Great sporting insights
STEVE McManaman: “It was neither here nor there but it ended up there.”
John Fendley: “He’s hit every piece of metal apart from the net.”
Joe Cole: “He was both too early and too late.”
(Compiled by Graham Wray)
THE Outer Hebrides at their most heartbreaking, on BBC2’s Mortimer & Whitehouse: Gone Fishing.
The undeniably touching sight of the host watching his life unfold on Parky At 50.
Sky Atlantic’s The White Lotus, which is the best show on TV.
And the deaf subtitle which accompanied Aled Davies’s recovery from the gas chamber on SAS: Who Dares Wins: “He belches resoundingly.”
Lies and delusions
GREAT TV lies and delusions of the week.
Married At First Sight UK, Nikita: “I think I made a good first impression.
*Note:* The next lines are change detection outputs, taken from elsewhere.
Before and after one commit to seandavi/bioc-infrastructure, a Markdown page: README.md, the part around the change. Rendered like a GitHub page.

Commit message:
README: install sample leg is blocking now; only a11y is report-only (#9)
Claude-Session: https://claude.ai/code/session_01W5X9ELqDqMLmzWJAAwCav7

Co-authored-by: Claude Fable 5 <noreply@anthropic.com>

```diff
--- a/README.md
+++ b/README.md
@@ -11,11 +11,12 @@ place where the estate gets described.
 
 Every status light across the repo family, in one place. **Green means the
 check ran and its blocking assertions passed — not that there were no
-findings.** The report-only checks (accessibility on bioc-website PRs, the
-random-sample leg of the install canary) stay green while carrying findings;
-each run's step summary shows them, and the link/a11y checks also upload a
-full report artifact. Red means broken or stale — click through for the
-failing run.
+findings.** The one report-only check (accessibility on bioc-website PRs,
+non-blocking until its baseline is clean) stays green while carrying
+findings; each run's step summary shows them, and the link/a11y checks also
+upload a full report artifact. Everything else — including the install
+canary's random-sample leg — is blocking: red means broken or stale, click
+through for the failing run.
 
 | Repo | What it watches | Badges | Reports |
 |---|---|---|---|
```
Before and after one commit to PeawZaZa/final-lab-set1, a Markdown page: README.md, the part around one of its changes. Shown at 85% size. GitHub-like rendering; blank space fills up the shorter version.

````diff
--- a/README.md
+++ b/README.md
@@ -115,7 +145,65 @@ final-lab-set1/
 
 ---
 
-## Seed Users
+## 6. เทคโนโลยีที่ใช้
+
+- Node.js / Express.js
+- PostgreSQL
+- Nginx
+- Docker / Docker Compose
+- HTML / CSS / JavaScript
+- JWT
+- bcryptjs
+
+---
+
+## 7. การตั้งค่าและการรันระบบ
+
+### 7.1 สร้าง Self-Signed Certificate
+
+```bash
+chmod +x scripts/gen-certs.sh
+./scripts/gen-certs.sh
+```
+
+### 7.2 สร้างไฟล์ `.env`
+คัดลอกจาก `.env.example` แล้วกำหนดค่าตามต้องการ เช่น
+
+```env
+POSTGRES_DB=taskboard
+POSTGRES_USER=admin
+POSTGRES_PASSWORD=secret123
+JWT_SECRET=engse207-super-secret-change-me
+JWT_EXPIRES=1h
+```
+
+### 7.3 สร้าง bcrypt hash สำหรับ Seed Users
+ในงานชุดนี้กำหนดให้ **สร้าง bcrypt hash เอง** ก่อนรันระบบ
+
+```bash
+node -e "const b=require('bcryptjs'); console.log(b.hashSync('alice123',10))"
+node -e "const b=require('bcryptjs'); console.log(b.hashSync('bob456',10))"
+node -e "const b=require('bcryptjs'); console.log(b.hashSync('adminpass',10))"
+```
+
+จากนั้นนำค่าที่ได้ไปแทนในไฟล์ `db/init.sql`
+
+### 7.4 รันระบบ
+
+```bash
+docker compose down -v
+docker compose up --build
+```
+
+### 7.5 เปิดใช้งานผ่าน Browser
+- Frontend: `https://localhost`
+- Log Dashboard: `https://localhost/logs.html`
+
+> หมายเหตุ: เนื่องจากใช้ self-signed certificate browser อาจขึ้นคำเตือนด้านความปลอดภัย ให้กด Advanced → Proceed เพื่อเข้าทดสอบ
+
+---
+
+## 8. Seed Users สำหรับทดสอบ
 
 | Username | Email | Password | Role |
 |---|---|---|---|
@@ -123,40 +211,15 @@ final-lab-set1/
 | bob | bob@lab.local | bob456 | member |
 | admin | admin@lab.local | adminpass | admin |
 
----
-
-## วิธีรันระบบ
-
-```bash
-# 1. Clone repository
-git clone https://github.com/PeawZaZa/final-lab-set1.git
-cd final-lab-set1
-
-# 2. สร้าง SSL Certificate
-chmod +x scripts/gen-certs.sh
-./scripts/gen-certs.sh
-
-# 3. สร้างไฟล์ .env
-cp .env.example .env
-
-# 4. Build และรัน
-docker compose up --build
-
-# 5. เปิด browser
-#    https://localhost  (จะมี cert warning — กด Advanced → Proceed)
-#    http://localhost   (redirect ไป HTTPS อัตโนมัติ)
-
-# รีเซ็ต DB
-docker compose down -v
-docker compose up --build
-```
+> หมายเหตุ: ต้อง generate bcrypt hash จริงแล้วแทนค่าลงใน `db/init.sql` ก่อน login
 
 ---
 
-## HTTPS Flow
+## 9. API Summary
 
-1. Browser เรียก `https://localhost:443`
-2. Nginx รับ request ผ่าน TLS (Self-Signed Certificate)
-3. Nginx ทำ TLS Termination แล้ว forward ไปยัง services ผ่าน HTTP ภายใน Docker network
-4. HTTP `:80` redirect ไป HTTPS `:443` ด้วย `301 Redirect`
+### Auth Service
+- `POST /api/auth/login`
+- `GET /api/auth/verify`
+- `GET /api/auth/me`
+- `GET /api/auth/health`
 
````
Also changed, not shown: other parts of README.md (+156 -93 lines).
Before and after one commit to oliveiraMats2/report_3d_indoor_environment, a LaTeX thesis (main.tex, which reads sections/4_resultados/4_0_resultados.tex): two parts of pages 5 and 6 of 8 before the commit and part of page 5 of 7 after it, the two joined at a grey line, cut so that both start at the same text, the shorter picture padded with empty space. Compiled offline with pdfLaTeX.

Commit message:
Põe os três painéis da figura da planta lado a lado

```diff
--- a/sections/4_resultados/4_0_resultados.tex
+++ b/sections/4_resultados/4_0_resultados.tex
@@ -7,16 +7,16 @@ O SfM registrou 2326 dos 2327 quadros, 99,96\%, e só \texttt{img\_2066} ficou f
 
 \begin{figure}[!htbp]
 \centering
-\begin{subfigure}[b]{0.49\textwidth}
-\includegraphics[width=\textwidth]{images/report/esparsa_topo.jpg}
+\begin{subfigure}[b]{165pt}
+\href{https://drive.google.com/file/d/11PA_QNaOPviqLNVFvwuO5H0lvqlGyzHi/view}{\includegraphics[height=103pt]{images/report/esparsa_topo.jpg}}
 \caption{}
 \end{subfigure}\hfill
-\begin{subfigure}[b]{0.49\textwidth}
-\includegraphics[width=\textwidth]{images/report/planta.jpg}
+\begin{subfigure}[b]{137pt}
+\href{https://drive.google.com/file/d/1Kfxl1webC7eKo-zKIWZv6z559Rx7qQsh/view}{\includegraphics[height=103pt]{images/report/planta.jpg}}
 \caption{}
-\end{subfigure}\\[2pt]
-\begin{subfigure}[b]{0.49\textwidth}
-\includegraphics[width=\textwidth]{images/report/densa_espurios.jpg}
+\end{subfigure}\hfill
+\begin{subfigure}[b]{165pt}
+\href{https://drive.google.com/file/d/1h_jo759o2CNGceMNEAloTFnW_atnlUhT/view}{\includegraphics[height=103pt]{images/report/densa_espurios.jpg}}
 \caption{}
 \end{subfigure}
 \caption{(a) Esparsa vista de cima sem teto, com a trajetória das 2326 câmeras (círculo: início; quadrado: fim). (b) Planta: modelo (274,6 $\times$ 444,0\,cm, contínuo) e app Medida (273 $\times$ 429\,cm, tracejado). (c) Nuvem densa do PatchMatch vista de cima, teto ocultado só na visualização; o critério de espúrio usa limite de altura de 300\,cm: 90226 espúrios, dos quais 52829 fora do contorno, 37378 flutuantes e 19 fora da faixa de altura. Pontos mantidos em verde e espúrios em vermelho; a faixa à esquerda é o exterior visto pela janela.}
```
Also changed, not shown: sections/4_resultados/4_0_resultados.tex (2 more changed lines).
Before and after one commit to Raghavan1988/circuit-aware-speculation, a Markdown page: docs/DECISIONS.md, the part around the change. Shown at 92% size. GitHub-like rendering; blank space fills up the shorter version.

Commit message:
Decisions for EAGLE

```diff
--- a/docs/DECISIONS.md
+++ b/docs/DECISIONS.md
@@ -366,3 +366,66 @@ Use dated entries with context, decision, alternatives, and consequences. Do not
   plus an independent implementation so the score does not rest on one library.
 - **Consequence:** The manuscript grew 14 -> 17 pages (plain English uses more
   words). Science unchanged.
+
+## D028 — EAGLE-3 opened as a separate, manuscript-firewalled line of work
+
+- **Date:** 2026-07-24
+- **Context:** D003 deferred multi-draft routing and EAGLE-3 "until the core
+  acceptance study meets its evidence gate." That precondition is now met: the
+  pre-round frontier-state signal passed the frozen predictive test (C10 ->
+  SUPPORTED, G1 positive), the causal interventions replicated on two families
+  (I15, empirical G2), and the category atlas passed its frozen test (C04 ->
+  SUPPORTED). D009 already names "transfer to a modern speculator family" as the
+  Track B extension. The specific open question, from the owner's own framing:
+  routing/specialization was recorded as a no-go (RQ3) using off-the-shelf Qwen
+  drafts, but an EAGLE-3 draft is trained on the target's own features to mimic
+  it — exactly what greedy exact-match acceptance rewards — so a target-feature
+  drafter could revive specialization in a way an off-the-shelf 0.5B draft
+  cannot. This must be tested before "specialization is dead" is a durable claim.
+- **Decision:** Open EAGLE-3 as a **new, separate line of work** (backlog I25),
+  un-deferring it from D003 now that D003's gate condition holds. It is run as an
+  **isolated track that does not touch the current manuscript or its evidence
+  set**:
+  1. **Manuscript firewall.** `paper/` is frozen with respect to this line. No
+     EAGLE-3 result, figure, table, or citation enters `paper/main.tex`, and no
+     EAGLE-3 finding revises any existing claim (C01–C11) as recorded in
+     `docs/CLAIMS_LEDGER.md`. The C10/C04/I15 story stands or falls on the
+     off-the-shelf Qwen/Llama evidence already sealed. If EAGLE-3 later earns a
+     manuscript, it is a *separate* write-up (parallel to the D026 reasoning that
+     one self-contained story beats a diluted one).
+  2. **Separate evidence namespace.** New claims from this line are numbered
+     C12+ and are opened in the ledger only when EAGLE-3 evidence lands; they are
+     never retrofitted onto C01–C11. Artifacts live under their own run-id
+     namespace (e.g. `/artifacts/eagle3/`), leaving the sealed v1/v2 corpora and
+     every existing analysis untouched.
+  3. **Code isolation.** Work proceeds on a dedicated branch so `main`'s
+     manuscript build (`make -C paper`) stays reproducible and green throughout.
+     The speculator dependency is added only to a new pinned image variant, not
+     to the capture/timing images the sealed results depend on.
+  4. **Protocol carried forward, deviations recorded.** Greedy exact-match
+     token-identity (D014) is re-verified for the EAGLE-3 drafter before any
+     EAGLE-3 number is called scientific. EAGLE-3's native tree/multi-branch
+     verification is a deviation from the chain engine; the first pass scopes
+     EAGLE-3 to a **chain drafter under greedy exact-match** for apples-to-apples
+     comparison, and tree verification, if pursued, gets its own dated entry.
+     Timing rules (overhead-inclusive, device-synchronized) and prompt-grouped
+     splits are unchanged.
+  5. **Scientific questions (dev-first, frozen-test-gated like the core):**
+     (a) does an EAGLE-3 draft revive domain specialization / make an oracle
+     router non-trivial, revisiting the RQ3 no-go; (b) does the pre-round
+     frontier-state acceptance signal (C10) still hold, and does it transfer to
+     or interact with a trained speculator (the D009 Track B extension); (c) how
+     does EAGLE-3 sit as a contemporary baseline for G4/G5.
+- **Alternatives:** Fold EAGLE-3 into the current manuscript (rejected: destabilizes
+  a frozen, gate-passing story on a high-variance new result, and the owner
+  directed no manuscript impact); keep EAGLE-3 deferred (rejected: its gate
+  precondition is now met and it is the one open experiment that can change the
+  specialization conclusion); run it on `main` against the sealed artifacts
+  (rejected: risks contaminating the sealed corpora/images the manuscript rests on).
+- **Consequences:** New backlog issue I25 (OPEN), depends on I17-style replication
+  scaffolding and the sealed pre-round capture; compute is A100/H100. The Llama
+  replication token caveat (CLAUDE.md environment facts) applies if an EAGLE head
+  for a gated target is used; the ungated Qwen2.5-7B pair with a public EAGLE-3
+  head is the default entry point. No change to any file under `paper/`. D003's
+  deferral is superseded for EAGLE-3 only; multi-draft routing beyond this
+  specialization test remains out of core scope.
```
I think they all like me.”
Celebrity MasterChef: “Joe Swash won the hearts of the nation playing Mickey Miller on EastEnders.”
First Time Mum, Ferne McCann: “Spiritual healing is as important as going to the doctor.”
So next time you’re having a heart attack, rest a moon-stone on your energy centres to cleanse your chakras and let us know how you get on.
Lookalike of the week
THIS week’s winner is Chancellor Rishi Sunak and Gilbert Huph from The Incredibles.
Emailed in by Darren Trew.
Picture research: Amy Reading
- Column returns September 24.